=== ACTION ITEM ===
Say how many lines in the data hold "project". Nothing else belongs in the answer.

+ + +

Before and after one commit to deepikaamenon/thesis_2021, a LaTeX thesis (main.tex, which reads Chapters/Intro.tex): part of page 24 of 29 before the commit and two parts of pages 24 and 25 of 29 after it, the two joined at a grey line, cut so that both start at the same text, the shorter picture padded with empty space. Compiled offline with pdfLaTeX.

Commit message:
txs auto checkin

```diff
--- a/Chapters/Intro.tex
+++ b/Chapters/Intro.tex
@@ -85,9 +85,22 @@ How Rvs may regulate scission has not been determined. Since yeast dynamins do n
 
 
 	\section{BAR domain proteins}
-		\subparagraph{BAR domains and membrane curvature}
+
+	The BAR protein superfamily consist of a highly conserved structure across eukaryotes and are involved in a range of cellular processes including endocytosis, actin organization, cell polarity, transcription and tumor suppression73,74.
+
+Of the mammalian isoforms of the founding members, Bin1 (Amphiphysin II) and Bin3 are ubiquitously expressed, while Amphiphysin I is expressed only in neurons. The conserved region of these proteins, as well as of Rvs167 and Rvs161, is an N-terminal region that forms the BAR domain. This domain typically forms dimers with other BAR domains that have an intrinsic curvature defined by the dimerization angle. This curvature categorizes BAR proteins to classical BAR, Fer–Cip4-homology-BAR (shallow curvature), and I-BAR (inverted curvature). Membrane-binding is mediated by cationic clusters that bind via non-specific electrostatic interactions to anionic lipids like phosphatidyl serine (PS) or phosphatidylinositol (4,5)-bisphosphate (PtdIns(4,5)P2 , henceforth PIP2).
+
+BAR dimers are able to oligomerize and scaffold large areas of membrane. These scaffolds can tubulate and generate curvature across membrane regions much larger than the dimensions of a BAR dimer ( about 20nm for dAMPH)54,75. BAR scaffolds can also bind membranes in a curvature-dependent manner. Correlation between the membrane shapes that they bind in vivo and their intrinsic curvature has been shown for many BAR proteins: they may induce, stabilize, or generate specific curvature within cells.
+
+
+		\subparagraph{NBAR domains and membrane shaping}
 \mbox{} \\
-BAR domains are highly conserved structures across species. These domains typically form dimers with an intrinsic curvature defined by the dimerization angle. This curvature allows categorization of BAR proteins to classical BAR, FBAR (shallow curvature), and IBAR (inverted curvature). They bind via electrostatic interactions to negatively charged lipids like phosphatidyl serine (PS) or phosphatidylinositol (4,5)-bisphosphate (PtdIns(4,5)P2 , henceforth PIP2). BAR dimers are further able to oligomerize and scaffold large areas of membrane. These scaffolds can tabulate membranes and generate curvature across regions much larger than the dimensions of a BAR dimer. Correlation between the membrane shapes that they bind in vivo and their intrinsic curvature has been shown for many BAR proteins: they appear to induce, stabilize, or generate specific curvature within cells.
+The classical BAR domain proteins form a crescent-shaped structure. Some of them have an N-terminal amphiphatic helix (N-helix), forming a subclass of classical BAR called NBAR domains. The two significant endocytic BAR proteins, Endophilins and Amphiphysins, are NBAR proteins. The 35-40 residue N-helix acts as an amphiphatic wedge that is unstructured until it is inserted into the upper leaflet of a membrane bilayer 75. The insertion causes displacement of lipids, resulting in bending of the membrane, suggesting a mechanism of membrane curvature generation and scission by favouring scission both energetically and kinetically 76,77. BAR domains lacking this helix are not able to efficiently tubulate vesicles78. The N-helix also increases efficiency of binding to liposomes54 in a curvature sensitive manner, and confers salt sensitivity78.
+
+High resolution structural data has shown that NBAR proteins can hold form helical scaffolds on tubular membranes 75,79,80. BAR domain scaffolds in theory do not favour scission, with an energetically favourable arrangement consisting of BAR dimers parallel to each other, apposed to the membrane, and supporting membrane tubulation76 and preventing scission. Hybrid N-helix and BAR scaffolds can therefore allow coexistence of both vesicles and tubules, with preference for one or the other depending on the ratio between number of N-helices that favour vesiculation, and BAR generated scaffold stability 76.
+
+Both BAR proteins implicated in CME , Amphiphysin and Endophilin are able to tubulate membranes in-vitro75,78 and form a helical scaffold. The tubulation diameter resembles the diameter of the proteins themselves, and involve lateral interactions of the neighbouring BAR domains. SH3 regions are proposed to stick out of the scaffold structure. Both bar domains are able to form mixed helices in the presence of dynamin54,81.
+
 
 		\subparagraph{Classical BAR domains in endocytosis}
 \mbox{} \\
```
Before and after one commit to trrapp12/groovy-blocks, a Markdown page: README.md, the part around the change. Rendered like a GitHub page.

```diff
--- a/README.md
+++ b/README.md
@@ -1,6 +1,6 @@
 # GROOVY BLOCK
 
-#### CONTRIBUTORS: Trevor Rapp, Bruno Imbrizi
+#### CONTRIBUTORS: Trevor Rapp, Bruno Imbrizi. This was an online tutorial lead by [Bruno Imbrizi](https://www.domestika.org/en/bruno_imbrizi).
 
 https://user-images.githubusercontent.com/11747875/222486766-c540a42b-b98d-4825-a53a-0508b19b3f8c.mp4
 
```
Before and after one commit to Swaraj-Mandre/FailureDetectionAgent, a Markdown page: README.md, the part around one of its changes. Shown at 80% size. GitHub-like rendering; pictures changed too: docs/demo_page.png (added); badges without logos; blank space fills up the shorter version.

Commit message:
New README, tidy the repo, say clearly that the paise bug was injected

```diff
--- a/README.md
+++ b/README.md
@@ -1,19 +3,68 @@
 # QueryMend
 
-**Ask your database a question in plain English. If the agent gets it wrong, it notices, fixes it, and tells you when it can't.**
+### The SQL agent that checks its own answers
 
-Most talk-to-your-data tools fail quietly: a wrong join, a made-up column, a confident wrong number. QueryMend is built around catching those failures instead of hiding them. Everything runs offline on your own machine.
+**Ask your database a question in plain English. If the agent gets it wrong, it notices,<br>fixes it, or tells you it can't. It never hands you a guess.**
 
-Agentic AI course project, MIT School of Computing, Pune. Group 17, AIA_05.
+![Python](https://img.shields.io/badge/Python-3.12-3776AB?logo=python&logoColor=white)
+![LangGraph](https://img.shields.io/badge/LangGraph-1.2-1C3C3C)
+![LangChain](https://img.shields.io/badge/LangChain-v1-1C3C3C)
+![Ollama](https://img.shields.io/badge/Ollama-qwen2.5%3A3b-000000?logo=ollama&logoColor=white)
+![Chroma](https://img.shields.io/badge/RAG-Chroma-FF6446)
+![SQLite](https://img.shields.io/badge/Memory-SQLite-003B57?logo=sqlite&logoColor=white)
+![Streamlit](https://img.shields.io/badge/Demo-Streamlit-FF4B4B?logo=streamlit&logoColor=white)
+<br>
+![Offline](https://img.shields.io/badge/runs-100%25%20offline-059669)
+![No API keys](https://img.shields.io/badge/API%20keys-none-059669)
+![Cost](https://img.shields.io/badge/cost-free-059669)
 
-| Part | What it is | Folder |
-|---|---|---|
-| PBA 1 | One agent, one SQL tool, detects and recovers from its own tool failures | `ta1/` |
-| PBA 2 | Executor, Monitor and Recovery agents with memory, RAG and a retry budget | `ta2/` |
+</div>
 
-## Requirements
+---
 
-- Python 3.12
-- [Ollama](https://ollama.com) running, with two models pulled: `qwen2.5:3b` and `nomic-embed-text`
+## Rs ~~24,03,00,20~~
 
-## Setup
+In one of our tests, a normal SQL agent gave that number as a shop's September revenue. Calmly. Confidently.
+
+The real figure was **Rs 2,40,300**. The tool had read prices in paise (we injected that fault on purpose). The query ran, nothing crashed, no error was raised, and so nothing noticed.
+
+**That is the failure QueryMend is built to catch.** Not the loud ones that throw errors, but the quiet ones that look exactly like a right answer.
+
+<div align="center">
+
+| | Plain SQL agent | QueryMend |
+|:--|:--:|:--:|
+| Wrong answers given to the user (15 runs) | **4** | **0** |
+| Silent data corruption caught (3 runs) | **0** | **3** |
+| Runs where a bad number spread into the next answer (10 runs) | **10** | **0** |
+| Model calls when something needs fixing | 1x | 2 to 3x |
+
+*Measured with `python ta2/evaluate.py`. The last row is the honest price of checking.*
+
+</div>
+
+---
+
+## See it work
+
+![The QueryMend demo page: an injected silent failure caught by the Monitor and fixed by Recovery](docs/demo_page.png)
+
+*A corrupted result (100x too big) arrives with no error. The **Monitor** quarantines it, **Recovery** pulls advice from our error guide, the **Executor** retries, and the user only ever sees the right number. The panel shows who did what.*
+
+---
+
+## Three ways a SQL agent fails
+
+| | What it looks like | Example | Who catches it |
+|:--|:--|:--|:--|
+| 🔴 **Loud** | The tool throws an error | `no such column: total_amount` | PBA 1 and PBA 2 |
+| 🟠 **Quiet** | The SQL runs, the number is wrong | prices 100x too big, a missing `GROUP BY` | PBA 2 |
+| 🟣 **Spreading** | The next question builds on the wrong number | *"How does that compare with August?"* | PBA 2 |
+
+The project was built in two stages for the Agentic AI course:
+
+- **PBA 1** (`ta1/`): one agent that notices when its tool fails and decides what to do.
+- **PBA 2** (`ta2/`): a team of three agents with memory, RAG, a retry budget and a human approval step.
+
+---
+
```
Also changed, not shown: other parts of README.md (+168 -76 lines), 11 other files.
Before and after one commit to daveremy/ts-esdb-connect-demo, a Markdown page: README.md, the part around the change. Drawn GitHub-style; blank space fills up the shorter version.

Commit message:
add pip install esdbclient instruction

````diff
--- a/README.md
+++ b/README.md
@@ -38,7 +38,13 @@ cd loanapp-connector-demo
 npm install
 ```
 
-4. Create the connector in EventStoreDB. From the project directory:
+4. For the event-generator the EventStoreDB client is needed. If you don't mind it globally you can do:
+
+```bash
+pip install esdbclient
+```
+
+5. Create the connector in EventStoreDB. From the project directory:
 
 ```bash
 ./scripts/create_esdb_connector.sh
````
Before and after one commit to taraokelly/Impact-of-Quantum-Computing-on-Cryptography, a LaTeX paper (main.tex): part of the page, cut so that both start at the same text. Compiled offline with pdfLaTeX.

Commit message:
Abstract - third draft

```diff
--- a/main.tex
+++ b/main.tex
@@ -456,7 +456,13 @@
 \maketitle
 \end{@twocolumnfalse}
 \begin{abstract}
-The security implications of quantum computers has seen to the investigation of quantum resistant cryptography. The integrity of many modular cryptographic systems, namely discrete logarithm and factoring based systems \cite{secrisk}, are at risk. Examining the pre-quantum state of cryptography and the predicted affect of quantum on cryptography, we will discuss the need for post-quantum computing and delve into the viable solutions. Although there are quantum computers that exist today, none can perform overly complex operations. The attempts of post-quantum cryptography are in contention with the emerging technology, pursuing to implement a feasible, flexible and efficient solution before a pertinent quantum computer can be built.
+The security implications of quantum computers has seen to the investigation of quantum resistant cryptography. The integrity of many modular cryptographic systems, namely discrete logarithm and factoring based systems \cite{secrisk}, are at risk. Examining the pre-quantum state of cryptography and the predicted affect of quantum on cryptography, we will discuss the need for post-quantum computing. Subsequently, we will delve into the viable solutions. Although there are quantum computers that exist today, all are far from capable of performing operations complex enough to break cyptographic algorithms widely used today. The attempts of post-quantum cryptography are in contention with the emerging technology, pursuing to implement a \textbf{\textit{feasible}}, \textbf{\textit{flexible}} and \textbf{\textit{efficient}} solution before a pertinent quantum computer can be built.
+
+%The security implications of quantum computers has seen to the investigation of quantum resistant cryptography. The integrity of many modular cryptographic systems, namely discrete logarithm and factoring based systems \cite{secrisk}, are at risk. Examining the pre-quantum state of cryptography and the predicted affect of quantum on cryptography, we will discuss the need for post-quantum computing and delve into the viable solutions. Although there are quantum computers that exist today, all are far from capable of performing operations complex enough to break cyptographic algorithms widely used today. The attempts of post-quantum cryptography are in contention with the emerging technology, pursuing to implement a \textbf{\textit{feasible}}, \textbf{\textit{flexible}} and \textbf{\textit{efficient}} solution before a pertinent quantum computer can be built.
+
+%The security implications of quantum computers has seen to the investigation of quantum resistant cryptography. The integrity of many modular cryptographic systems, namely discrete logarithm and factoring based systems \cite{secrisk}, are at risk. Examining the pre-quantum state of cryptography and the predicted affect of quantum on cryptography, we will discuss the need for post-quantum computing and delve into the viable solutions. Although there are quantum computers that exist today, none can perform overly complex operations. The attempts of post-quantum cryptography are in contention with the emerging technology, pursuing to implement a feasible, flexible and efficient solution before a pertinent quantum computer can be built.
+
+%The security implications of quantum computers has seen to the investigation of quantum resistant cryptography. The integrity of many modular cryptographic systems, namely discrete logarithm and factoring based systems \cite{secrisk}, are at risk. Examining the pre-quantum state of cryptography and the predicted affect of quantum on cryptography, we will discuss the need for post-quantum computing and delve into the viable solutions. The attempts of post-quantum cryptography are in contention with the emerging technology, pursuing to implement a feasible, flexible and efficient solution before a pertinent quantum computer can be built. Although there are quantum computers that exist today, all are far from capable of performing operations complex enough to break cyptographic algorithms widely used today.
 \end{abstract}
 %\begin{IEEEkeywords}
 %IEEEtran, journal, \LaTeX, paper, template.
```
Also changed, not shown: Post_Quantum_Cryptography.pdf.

+ + +

=== RESULT ===
4